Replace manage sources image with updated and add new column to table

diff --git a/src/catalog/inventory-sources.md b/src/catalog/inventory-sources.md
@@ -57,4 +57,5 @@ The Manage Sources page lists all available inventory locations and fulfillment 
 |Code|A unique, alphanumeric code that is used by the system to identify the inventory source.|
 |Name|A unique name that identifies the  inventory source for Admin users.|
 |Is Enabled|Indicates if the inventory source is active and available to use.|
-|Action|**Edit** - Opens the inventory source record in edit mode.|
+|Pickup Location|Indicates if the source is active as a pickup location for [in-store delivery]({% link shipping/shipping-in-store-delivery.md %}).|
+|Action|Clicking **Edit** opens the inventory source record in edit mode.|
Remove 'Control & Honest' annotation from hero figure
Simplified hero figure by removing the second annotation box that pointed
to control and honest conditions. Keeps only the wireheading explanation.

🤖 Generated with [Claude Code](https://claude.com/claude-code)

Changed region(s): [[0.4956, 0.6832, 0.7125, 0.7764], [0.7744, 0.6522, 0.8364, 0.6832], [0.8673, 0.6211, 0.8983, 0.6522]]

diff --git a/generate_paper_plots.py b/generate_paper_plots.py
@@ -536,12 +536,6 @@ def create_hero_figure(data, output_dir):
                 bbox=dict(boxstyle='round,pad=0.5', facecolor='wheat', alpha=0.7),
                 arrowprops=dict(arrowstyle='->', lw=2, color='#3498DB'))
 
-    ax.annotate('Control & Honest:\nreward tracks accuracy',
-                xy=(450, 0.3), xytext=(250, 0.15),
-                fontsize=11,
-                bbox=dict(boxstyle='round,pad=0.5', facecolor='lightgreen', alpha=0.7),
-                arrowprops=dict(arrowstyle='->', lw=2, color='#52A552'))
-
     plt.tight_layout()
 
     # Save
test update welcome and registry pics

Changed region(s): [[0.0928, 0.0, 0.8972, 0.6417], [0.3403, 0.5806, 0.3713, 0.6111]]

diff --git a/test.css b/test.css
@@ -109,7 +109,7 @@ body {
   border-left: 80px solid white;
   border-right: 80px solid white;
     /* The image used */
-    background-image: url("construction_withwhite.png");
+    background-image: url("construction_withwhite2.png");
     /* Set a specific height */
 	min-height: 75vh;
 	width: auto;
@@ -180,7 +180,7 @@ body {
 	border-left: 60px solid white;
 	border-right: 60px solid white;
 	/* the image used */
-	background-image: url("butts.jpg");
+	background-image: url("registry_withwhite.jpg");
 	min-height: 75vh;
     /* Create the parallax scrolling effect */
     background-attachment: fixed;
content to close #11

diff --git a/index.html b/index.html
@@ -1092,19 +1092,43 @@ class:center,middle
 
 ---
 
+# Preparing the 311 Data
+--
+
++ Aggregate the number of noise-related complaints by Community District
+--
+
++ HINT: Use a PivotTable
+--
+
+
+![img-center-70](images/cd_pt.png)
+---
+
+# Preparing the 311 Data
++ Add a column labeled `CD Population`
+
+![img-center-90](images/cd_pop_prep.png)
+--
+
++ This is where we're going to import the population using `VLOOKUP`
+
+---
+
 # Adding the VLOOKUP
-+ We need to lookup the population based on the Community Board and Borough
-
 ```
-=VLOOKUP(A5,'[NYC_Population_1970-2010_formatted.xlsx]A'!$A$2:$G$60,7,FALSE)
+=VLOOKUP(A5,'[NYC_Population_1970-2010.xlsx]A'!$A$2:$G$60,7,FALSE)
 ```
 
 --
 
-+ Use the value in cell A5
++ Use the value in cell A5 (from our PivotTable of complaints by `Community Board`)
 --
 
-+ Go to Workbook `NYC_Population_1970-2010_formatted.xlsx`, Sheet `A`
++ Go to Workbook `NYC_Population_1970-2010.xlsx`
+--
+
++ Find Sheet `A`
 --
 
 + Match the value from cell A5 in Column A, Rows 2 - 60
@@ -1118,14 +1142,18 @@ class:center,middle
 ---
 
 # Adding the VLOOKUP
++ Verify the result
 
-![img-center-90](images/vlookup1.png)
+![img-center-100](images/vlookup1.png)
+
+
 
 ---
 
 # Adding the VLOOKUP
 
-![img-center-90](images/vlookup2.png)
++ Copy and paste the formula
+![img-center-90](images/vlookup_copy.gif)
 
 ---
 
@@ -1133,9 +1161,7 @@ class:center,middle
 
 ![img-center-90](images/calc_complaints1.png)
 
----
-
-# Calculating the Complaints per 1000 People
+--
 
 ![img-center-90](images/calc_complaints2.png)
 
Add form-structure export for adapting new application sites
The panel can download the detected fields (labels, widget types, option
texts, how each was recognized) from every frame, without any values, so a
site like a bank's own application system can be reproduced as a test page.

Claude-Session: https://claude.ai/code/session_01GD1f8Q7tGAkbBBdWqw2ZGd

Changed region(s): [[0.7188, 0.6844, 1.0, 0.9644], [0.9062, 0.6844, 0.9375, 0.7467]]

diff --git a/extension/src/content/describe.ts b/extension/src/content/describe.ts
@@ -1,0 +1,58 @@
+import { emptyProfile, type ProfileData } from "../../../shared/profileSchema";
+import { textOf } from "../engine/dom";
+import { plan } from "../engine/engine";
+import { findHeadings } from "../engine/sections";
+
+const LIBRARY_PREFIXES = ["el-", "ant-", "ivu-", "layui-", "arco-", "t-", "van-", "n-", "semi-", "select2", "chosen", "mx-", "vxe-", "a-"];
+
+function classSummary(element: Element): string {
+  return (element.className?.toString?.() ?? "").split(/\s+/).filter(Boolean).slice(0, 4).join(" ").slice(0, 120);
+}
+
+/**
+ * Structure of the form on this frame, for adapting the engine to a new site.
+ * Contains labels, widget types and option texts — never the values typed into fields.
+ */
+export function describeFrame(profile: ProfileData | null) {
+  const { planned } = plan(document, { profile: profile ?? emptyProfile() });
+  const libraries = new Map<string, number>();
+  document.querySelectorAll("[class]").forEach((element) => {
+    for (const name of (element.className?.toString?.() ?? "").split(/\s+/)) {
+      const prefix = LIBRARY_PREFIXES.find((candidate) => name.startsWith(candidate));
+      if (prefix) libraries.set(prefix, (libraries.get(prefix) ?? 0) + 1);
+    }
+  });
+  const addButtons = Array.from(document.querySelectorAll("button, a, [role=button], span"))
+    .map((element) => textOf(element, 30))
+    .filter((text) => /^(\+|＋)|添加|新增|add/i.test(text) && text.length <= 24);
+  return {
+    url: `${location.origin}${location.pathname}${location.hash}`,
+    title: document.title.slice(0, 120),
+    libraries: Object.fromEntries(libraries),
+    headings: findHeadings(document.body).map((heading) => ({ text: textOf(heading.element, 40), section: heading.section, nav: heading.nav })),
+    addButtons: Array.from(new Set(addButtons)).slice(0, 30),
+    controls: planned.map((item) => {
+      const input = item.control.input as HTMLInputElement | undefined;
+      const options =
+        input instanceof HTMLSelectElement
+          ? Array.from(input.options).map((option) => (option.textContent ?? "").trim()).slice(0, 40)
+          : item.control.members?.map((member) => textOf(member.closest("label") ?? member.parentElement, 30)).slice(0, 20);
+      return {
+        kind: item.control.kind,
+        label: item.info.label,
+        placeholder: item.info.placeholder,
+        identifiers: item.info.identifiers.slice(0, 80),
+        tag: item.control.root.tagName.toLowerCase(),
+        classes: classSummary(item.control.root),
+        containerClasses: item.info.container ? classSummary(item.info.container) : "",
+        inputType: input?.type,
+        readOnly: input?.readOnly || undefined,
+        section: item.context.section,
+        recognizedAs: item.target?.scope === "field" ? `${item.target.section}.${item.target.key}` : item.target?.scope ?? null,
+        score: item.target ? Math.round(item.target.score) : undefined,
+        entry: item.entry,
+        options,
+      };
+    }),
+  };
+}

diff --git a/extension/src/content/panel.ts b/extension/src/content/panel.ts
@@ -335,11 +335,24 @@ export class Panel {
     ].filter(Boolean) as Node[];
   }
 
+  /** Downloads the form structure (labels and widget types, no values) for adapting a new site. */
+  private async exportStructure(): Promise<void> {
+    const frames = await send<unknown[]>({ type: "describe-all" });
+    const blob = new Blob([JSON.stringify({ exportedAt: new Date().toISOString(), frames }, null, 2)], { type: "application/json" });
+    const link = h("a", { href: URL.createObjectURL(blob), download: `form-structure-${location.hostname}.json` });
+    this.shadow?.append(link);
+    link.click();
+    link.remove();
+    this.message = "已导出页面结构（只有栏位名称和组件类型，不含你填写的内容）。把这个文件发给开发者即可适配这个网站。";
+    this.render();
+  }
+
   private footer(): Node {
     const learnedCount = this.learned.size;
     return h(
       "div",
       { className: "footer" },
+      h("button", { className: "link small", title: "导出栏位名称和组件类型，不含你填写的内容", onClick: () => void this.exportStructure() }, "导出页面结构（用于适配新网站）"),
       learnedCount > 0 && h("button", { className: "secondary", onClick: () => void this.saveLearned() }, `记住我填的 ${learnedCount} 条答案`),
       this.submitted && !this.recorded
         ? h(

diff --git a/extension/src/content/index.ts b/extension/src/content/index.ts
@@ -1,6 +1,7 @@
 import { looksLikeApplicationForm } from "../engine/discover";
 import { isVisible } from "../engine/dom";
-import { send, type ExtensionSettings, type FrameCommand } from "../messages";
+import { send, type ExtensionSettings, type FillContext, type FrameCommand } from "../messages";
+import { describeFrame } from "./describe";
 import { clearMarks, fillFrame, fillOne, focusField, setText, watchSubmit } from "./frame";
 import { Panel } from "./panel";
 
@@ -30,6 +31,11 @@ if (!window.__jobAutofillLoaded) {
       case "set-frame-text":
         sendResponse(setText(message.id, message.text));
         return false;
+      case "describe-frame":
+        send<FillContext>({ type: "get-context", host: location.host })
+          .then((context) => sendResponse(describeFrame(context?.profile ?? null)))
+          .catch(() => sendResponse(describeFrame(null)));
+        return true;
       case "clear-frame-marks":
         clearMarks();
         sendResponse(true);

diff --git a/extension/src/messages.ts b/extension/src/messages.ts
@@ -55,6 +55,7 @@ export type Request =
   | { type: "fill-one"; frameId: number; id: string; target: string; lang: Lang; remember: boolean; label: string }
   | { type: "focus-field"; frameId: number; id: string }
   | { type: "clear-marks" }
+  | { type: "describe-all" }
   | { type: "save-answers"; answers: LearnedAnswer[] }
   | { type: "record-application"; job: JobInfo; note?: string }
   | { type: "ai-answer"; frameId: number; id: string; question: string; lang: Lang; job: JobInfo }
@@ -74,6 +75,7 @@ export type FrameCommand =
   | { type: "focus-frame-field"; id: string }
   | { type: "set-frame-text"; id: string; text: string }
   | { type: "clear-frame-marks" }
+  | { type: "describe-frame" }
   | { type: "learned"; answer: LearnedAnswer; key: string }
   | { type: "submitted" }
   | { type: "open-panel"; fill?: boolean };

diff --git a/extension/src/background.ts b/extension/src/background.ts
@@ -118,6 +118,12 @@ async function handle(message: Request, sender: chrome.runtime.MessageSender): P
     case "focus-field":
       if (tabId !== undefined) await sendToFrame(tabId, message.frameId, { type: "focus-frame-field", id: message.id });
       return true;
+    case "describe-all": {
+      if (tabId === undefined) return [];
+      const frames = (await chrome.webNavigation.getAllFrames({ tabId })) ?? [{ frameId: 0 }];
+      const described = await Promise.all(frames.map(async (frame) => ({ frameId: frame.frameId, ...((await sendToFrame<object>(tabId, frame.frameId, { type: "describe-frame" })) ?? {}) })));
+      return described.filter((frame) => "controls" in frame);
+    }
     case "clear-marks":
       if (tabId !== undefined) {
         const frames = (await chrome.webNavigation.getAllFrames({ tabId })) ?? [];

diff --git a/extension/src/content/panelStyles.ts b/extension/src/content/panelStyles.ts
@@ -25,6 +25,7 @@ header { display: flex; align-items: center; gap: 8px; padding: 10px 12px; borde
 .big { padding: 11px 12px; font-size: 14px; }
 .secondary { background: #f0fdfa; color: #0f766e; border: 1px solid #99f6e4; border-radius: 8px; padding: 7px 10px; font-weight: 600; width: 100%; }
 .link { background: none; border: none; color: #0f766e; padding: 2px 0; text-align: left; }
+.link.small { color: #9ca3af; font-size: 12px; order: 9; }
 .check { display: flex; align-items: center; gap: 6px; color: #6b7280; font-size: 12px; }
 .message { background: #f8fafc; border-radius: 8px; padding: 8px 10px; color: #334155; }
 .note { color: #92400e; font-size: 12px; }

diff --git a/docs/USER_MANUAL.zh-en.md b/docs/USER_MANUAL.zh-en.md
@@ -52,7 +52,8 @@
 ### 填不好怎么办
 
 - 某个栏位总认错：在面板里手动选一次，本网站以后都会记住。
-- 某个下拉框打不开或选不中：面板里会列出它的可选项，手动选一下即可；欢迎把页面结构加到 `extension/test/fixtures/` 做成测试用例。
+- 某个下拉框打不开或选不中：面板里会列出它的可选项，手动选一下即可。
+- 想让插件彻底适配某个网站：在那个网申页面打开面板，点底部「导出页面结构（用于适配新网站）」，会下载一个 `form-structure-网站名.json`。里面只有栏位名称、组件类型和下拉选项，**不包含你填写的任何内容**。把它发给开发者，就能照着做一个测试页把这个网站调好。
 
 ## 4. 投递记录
● ● ● ●
__ASSIGNMENT__. Exactly repeat the lines from the line that contains "#9ca3af; font-size: 12px;" to the end of the entries, both included, and leave out all other lines.

__COMPLETED TASK__.
+.link.small { color: #9ca3af; font-size: 12px; order: 9; }
 .check { display: flex; align-items: center; gap: 6px; color: #6b7280; font-size: 12px; }
 .message { background: #f8fafc; border-radius: 8px; padding: 8px 10px; color: #334155; }
 .note { color: #92400e; font-size: 12px; }

diff --git a/docs/USER_MANUAL.zh-en.md b/docs/USER_MANUAL.zh-en.md
@@ -52,7 +52,8 @@
 ### 填不好怎么办
 
 - 某个栏位总认错：在面板里手动选一次，本网站以后都会记住。
-- 某个下拉框打不开或选不中：面板里会列出它的可选项，手动选一下即可；欢迎把页面结构加到 `extension/test/fixtures/` 做成测试用例。
+- 某个下拉框打不开或选不中：面板里会列出它的可选项，手动选一下即可。
+- 想让插件彻底适配某个网站：在那个网申页面打开面板，点底部「导出页面结构（用于适配新网站）」，会下载一个 `form-structure-网站名.json`。里面只有栏位名称、组件类型和下拉选项，**不包含你填写的任何内容**。把它发给开发者，就能照着做一个测试页把这个网站调好。
 
 ## 4. 投递记录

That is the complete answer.